TASK OBJECTIVE ▸
Reproduce all the data exactly, without pictures.

[Source records]
----------------

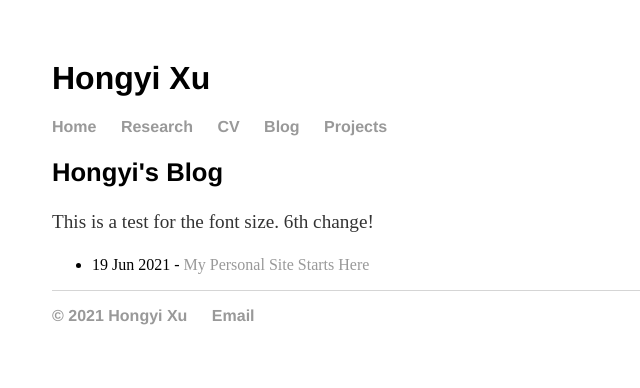
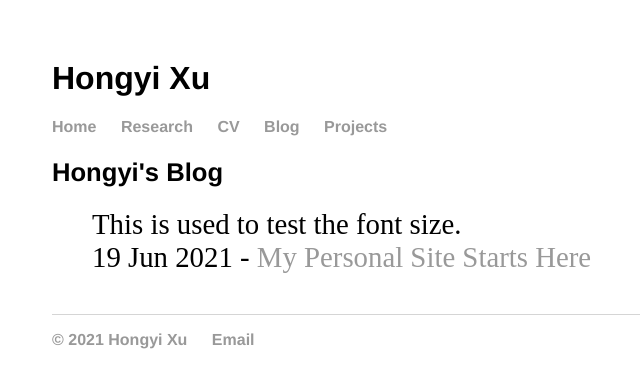
Before and after one commit to hongyileoxu/hongyileoxu.github.io, a Jekyll site: the page built from blog/index.html, in a window 1280 px wide. Shown: the top 388 px of the page, without its empty margins (140-780 px from the left). Built offline with Jekyll 4.4.1, drawn with Linux system fonts in a browser that asks for light colours.

Commit message:
Update index.html
font change

```diff
--- a/blog/index.html
+++ b/blog/index.html
@@ -3,13 +3,8 @@ layout: default
 title: Hongyi's Blog
 ---
 	<h2>{{ page.title }}</h2>
-	<p> This is a test for the font size. 6th change!</p>
-
-	<ul class="posts>
-		   <li> This is another test for the font size.</li>
-	</ul>
-
 	<ul class="posts">
+		<li> This is used to test the font size.</li>
 
 	  {% for post in site.posts %}
 	   <li><span>{{ post.date | date_to_string }}</span> - <a href="{{ post.url }}" title="{{ post.title }}">{{ post.title }}</a></li>
```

----------------

RESULT FOR THIS TASK ▸
Before and after one commit to hongyileoxu/hongyileoxu.github.io, a Jekyll site: the page built from blog/index.html, in a window 1280 px wide. Shown: the top 388 px of the page, without its empty margins (140-780 px from the left). Built offline with Jekyll 4.4.1, drawn with Linux system fonts in a browser that asks for light colours.

Commit message:
Update index.html
font change

```diff
--- a/blog/index.html
+++ b/blog/index.html
@@ -3,13 +3,8 @@ layout: default
 title: Hongyi's Blog
 ---
 	<h2>{{ page.title }}</h2>
-	<p> This is a test for the font size. 6th change!</p>
-
-	<ul class="posts>
-		   <li> This is another test for the font size.</li>
-	</ul>
-
 	<ul class="posts">
+		<li> This is used to test the font size.</li>
 
 	  {% for post in site.posts %}
 	   <li><span>{{ post.date | date_to_string }}</span> - <a href="{{ post.url }}" title="{{ post.title }}">{{ post.title }}</a></li>
```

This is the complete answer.